■ PROVIDED ENTRIES
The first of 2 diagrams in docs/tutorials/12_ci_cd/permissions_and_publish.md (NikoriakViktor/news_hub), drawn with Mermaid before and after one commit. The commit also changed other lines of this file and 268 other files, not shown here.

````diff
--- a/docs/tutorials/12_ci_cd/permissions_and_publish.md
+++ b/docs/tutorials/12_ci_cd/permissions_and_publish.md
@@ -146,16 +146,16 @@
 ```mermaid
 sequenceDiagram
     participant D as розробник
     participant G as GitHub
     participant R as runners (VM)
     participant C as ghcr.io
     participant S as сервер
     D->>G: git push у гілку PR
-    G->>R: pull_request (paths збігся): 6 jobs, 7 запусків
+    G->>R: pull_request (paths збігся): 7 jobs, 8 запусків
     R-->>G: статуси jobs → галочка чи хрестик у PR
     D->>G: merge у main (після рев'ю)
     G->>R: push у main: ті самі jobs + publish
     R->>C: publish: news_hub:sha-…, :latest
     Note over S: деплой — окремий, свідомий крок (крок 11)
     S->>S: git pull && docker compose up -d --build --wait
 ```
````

■ YOUR OBJECTIVE
For every line of the entries above that holds "запусків", add one to a tally, and report only the final count.

■ YOUR RESPONSE
2